This post was written jointly by Andrea Delitala of Pictet Asset Management and Francesco Papadia, with the assistance of Madalina Norocea.
- Joseph Gagnon, Matthew Raskin, Julie Remache, and Brian Sack in “Large-Scale Asset Purchases by the Federal Reserve: Did They Work?”, FRBNY Economic Policy review, May 2011[↩]
- See on the risk pooling, Guntram Wolff in Bruegel, Sovereign QE and national central banks – leaving national central banks to carry the default risk is impossible and dangerous, January 2015; The only known case of non pooling of risk for monetary policy operations was that of the so called „additional bank loans“ i.e. of bank loans that do not have the necessary characteristics to be used all across the € area and are used as collateral only with the national central banks accepting them at their own risk. It is particularly significant that risk pooling was also applied during the Securities Market Program, when arguably the risk of purchasing peripheral bonds was much higher than now [↩]
- Trust in Europe paid handsomely! [↩]
- Hans-Werner Sinn, Timo Wollmershaeuser, Target Loans, Current Account Balances and Capital Flows: The ECB’s Rescue Facility, CESifo Working Paper, No. 3500, November 2011; Francesco Papadia, Operational Aspects of a Hypothetical Demise of the Euro, Journal of Common Market Studies Volume 52, Issue 5, pages 1090–1102, September 2014 [↩]

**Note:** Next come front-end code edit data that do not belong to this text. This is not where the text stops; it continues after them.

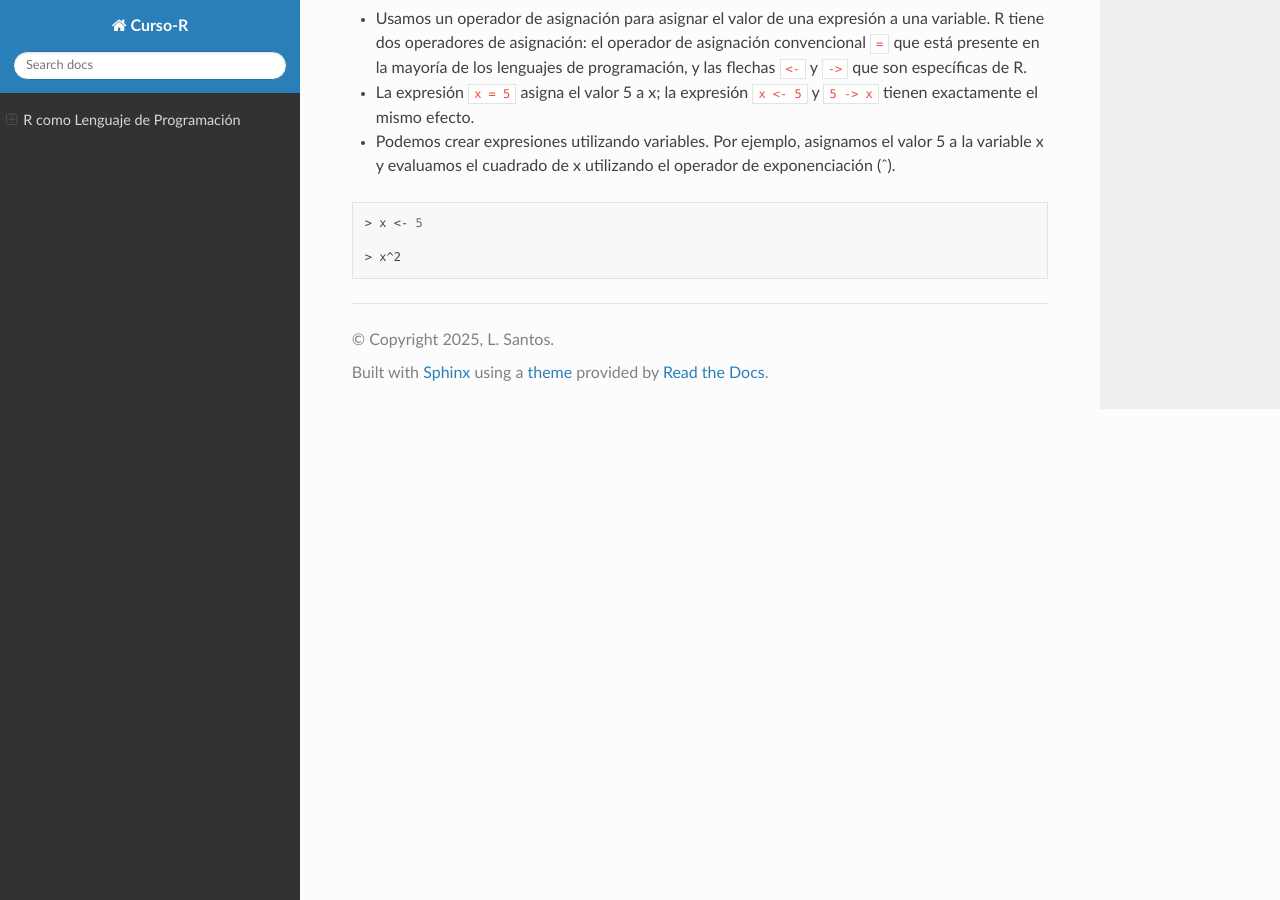
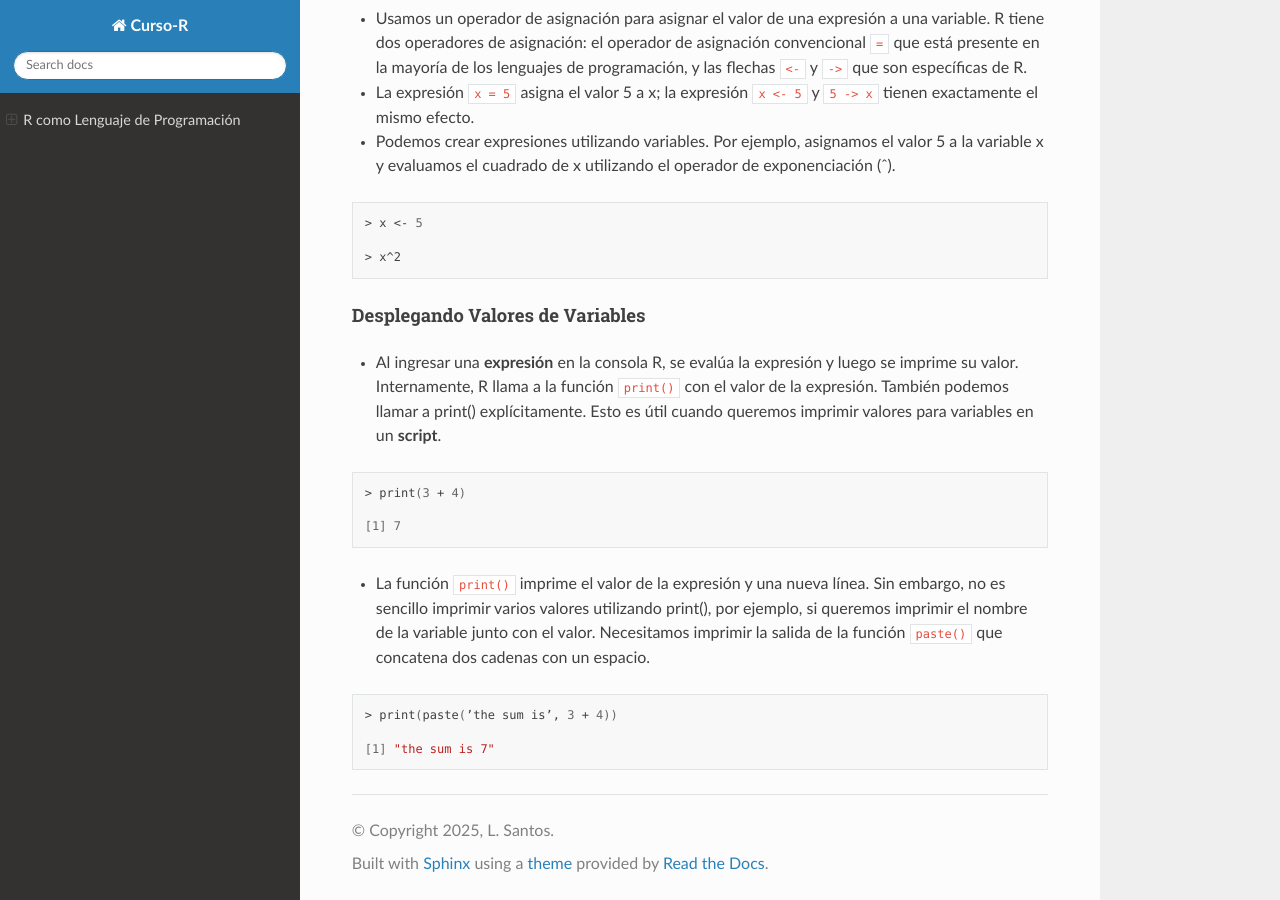
Before and after one commit to matecom57/santosg57-curso-r, a Sphinx documentation site: the page built from docs/source/Clase-03/clase-03.rst, in a window 1280 px wide and 900 px high, scrolled down 1972 px. Built offline with Sphinx 7.4.7 and the Read the Docs theme 3.1.0, drawn with Linux system fonts in a browser that asks for light colours.

Commit message:
Test comité

```diff
--- a/docs/source/Clase-03/clase-03.rst
+++ b/docs/source/Clase-03/clase-03.rst
@@ -92,3 +92,22 @@ Ingresamos la expresión 3 + 4 en la consola R.
    > x <- 5
 
    > x^2
+
+Desplegando Valores de Variables
+++++++++++++++++++++++++++++++++
+
+* Al ingresar una **expresión** en la consola R, se evalúa la expresión y luego se imprime su valor. Internamente, R llama a la función ``print()`` con el valor de la expresión. También podemos llamar a print() explícitamente. Esto es útil cuando queremos imprimir valores para variables en un **script**.
+
+.. code:: Bash
+
+   > print(3 + 4)
+
+   [1] 7
+
+* La función ``print()`` imprime el valor de la expresión y una nueva línea. Sin embargo, no es sencillo imprimir varios valores utilizando print(), por ejemplo, si queremos imprimir el nombre de la variable junto con el valor. Necesitamos imprimir la salida de la función ``paste()`` que concatena dos cadenas con un espacio.
+
+.. code:: Bash
+
+   > print(paste(’the sum is’, 3 + 4))
+
+   [1] "the sum is 7"
```
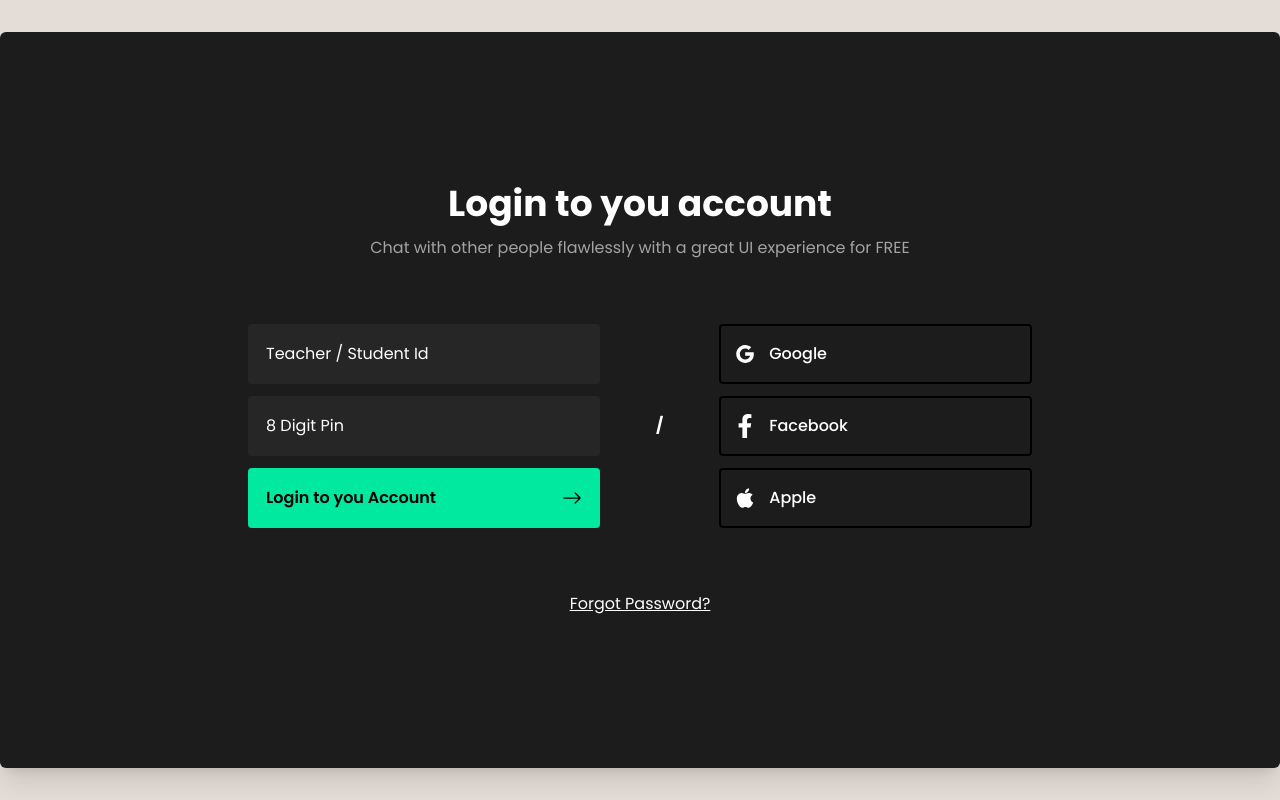
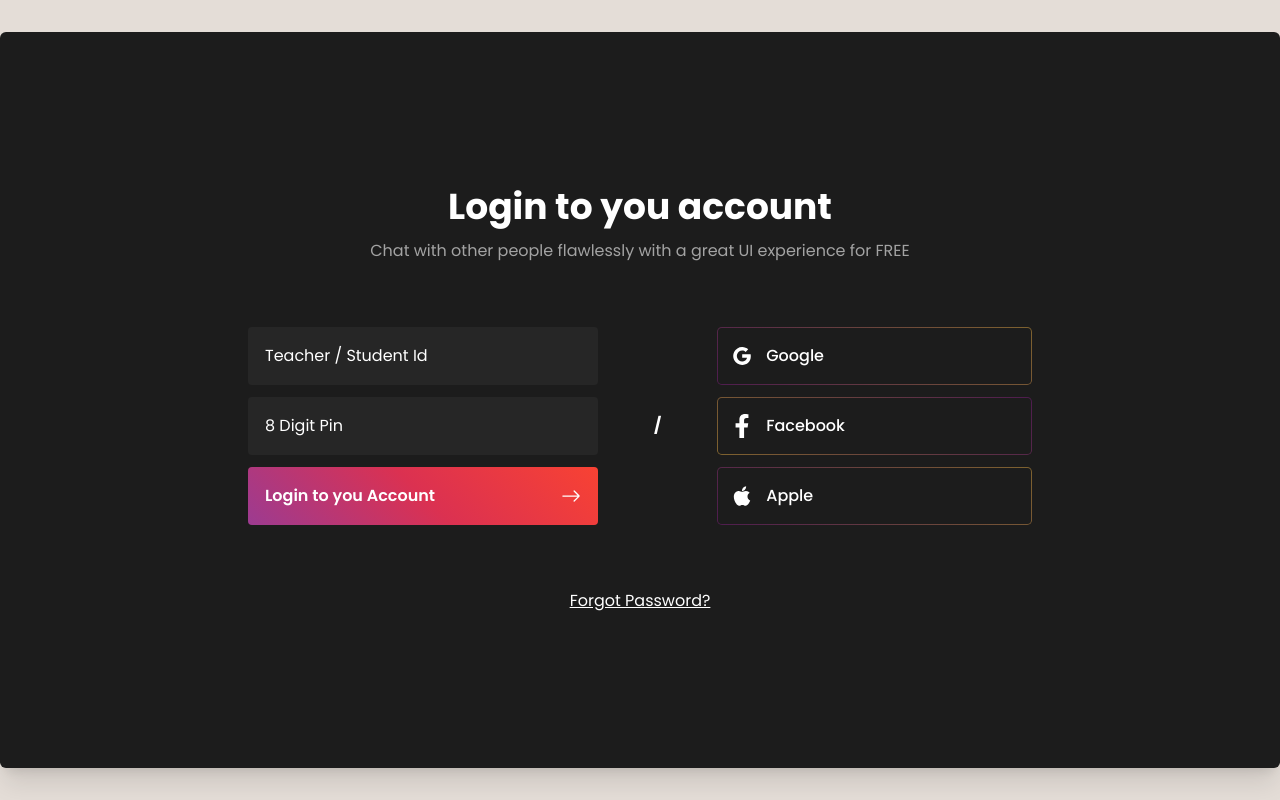
Before and after one commit to KrishnaDhingra/chat-app, a React (Create React App) app: page /signup in a window 1280 px wide. Built offline with nearby package versions, Linux system fonts and the light colour scheme.

Commit message:
Setting linear backgound of the button and the borders of the buttons

```diff
--- a/src/components/signup/signup-credentials.js
+++ b/src/components/signup/signup-credentials.js
@@ -12,20 +12,20 @@ export default function SignupCredentials() {
             <input
             placeholder="Teacher / Student Id"
             type="text"
-            className="rounded text-primary border-2 px-4 py-4 border-loginInput placeholder:text-primary outline-none bg-logininputBg focus:border-focus"
+            className="rounded text-primary border-[1.4px] px-4 py-4 border-loginInput placeholder:text-primary outline-none bg-logininputBg focus:border-focus"
             onChange={(e) => setId(e.target.value)}
             value={id}/>
 
             <input
             placeholder="8 Digit Pin"
             type="password"
-            className="rounded text-primary border-2 px-4 py-4 border-loginInput outline-none bg-logininputBg placeholder:text-primary focus:border-focus"
+            className="rounded text-primary border-[1.4px] px-4 py-4 border-loginInput outline-none bg-logininputBg placeholder:text-primary focus:border-focus"
             onChange={(e) => setPin(e.target.value)}
             value={pin}/>
 
             <button
             type='submit'
-            className="flex justify-between items-center bg-[#00E99F] rounded px-4 py-4 border-2 border-transparent font-semibold text-left"
+            className="text-primary signup-submit-button flex justify-between items-center bg-[#00E99F] rounded px-4 py-4 border-[1.4px] border-transparent font-semibold text-left"
             >Login to you Account <BsArrowRight className="text-xl"/></button>
         </form>
     )
--- a/src/components/signup/signup-platforms.js
+++ b/src/components/signup/signup-platforms.js
@@ -8,15 +8,15 @@ export default function SignupPlatforms() {
         <section className="w-full sm:w-1/2 flex flex-col gap-3">
             <button
                 type='submit'
-                className="flex text-primary font-medium items-center gap-4 bg-transparent rounded px-4 py-4 border-2 border-black text-left"
+                className="sign-up-platform-button flex text-primary font-medium items-center gap-4 bg-transparent rounded px-4 py-4 border-[1.4px] text-left"
             ><AiOutlineGoogle className="scale-150"/> Google</button>
             <button
                 type='submit'
-                className="flex text-primary items-center gap-4 bg-transparent rounded px-4 py-4 border-2 border-black font-medium text-left"
+                className="sign-up-platform-button sign-up-facebook flex text-primary items-center gap-4 bg-transparent rounded px-4 py-4 border-[1.4px] font-medium text-left"
             ><FaFacebookF className="scale-150"/> Facebook</button>
             <button
                 type='submit'
-                className="flex text-primary items-center gap-4 bg-transparent rounded px-4 py-4 border-2 border-black font-medium text-left"
+                className="sign-up-platform-button flex text-primary items-center gap-4 bg-transparent rounded px-4 py-4 border-[1.4px] font-medium text-left"
             ><AiFillApple className="scale-150"/> Apple</button>
         </section>
     )
--- a/src/index.css
+++ b/src/index.css
@@ -157,3 +157,17 @@
 .chat-preview:hover{
   background-color: var(--color-chat-preview-hover);
 }
+.sign-up-platform-button{
+  background: linear-gradient(45deg, var(--color-other-user-container), var(--color-other-user-container)) padding-box,
+  linear-gradient(45deg, rgba(128, 28, 128, 0.5), rgba(223, 167, 65, 0.5)) border-box;
+  border-color: transparent;
+  border-width: 1.8px;
+  border-radius: 0.3rem;
+}
+.sign-up-facebook{
+  background: linear-gradient(45deg, var(--color-other-user-container), var(--color-other-user-container)) padding-box,
+  linear-gradient(45deg, rgba(223, 167, 65, 0.5), rgba(128, 28, 128, 0.5)) border-box;
+}
+.signup-submit-button{
+  background: linear-gradient(45deg,#9C3B91, #DB3151, #F84233) border-box;
+}
```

- By conventional measure it is understood here that the same risk measurement used by private institutions would be used by the central bank. The economic fallacy of this approach was shown by Ulrich Bindseil and Juliusz Jabłecki in Central bank liquidity provision, risk taking and economic efficiency, ECB Working Paper Series, May 2013, showing that the risk taken by the central bank is endogenous to its actions and thus cannot be measured and managed as a private institution would do.[↩]
- “If we buy an asset in an impaired market with a high liquidity premium, the direct effect on the financial conditions will be much bigger compared with buying only safe AAA assets in well-functioning markets. If ultimately it was decided only to buy very safe assets it would be clear that the appropriate size should be greater. There are trade-offs.” Interview with Börsen-Zeitung, December 2014.[↩]